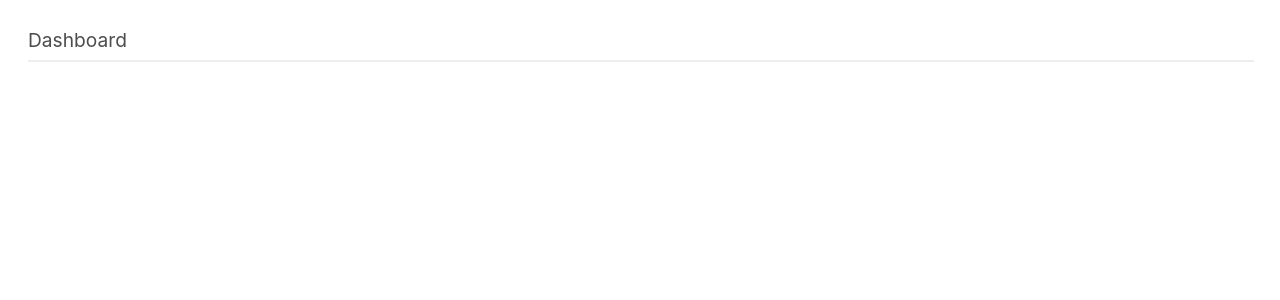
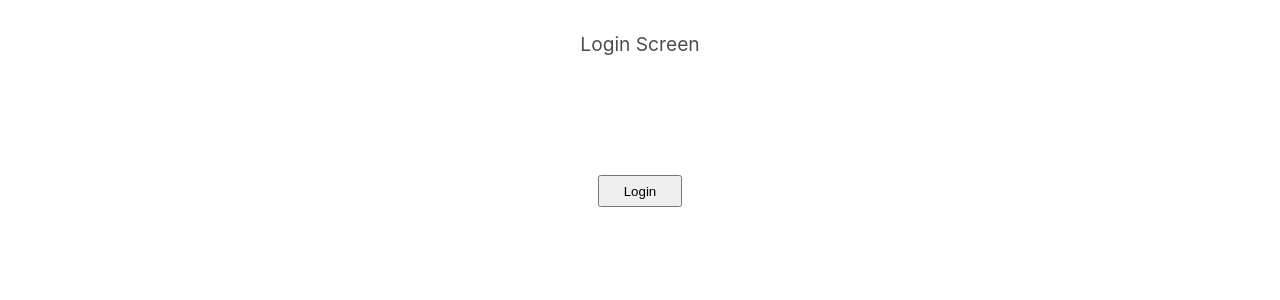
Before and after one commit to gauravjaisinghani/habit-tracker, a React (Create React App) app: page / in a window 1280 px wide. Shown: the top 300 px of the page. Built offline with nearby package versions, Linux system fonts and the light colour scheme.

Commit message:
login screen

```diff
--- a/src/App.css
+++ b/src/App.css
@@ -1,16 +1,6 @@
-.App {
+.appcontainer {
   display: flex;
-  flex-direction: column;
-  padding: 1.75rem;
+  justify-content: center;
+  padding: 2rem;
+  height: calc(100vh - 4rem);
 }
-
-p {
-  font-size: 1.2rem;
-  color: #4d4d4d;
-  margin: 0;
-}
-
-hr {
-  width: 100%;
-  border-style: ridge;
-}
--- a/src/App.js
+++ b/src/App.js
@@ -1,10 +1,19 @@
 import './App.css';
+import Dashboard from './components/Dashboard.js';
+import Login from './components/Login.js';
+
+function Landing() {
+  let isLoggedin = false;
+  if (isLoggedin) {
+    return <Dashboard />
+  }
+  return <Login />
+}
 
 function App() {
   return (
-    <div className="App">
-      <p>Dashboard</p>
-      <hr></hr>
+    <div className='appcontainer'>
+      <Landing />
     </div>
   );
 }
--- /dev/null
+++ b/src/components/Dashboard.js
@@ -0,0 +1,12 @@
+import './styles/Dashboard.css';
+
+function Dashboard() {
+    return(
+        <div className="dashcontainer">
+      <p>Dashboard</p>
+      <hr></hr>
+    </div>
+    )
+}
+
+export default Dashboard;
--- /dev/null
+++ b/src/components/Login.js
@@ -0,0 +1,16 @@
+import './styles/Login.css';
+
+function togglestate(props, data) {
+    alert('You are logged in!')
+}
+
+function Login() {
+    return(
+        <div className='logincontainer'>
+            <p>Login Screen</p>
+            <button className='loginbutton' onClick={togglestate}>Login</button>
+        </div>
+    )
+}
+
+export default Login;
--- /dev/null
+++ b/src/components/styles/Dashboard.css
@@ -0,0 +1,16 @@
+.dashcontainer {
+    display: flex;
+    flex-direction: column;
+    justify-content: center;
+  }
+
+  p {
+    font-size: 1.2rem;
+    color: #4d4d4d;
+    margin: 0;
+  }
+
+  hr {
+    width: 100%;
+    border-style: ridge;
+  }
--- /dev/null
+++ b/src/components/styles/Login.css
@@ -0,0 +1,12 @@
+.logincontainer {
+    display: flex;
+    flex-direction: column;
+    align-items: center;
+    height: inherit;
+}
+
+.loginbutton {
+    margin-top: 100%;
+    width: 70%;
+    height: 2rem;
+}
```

* * * * *

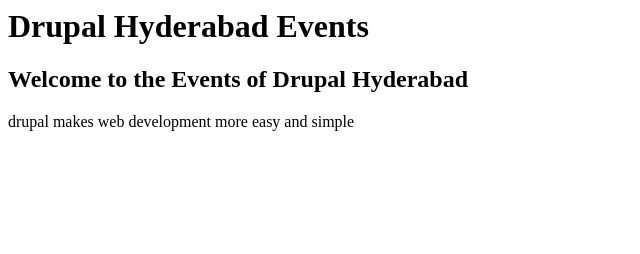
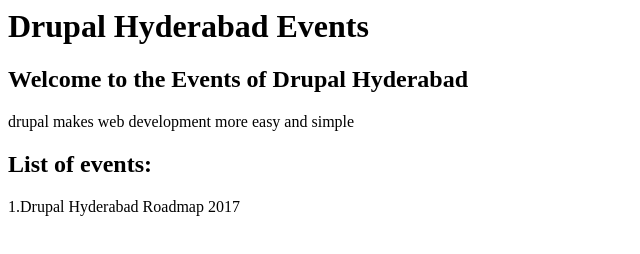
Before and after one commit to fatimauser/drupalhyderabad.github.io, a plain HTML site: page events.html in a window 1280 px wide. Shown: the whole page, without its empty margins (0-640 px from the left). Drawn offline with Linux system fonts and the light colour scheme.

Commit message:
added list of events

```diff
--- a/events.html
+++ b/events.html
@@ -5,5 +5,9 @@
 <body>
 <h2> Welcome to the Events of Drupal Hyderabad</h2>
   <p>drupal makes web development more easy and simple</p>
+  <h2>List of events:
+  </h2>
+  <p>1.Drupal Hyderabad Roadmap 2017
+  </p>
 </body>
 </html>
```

* * * * *

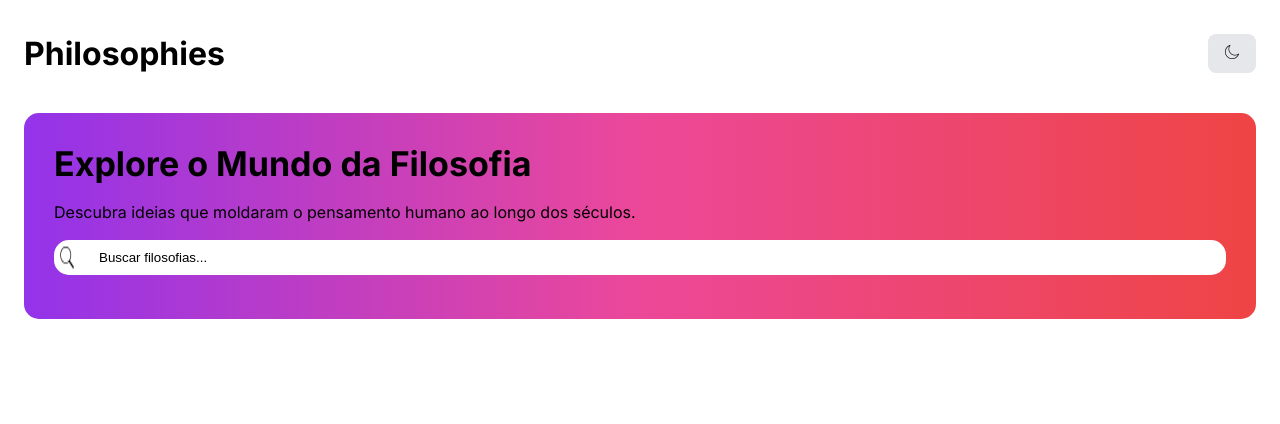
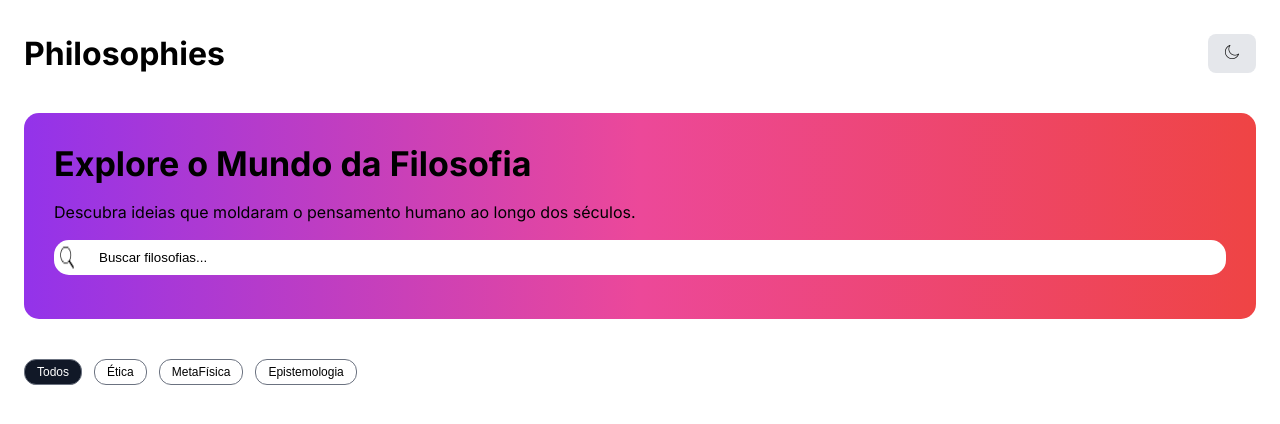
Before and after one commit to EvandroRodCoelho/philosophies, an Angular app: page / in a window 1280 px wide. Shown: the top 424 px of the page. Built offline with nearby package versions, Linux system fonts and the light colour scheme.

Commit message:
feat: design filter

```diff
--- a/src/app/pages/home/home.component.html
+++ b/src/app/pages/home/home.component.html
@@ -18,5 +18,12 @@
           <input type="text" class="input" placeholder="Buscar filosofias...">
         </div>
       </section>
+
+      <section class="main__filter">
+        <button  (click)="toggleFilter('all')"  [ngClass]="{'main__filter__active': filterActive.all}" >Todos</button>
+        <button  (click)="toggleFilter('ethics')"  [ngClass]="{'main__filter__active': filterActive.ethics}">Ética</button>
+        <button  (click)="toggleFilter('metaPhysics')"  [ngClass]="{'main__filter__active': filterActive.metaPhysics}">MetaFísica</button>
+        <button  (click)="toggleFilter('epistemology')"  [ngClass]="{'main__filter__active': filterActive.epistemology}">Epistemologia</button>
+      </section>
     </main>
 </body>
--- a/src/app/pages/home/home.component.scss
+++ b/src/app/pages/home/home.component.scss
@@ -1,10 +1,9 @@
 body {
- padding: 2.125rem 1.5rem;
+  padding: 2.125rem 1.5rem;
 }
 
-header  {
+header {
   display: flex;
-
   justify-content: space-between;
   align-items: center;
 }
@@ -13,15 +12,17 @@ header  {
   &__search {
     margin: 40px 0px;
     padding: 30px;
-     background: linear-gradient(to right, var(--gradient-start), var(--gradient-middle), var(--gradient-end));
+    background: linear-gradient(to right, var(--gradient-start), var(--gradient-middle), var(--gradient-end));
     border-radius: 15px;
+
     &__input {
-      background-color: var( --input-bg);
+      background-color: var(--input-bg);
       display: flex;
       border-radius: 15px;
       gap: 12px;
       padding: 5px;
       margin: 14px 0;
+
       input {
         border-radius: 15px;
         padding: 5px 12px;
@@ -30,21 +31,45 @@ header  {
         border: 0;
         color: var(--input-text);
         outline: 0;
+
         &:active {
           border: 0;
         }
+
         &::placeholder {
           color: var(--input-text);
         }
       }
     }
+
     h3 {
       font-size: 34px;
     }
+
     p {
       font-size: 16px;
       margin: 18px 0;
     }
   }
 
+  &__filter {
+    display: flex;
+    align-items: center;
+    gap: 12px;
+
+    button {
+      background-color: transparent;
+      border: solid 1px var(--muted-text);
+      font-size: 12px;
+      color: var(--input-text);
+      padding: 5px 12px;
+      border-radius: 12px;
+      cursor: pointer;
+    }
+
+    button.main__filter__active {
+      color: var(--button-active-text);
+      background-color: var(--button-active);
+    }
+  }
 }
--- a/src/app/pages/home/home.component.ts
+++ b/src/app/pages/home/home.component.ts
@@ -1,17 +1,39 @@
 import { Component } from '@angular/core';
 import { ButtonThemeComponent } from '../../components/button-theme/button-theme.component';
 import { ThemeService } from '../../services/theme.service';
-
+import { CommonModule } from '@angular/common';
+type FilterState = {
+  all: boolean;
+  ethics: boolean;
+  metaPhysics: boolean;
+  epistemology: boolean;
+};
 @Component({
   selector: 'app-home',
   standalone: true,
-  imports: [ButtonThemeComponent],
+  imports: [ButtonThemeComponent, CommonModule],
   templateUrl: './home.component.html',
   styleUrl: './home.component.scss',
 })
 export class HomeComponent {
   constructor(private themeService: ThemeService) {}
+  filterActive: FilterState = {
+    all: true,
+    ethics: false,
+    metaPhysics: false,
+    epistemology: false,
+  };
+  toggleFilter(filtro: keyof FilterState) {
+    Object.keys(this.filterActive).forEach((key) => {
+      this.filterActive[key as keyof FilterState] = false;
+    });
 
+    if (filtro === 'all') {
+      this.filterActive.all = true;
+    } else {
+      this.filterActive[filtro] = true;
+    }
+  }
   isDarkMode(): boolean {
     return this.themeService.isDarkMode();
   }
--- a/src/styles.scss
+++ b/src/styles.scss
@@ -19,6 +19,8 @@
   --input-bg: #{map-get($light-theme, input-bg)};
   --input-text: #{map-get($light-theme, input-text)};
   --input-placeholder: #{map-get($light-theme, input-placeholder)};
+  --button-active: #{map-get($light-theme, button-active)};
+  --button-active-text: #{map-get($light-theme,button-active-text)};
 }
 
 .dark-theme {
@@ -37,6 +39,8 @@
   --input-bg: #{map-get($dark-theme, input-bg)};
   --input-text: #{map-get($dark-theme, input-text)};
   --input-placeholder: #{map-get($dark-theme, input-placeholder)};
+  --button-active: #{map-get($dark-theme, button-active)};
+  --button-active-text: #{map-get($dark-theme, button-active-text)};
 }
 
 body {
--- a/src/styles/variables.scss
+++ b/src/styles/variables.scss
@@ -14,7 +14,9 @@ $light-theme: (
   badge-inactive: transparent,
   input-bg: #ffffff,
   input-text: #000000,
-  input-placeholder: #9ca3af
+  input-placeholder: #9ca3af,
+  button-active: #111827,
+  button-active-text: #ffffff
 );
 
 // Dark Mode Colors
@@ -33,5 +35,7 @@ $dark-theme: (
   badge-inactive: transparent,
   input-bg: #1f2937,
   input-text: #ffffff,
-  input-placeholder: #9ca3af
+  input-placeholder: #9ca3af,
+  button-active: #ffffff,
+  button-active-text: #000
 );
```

* * * * *

▶ **WHAT NEEDS TO BE DONE**: Check every line of the data above for the string "border", and copy those that have it.

▶ **TASK RESULT**:
-  border-style: ridge;
+    border-style: ridge;
     border-radius: 15px;
       border-radius: 15px;
         border-radius: 15px;
         border: 0;
           border: 0;
+      border: solid 1px var(--muted-text);
+      border-radius: 12px;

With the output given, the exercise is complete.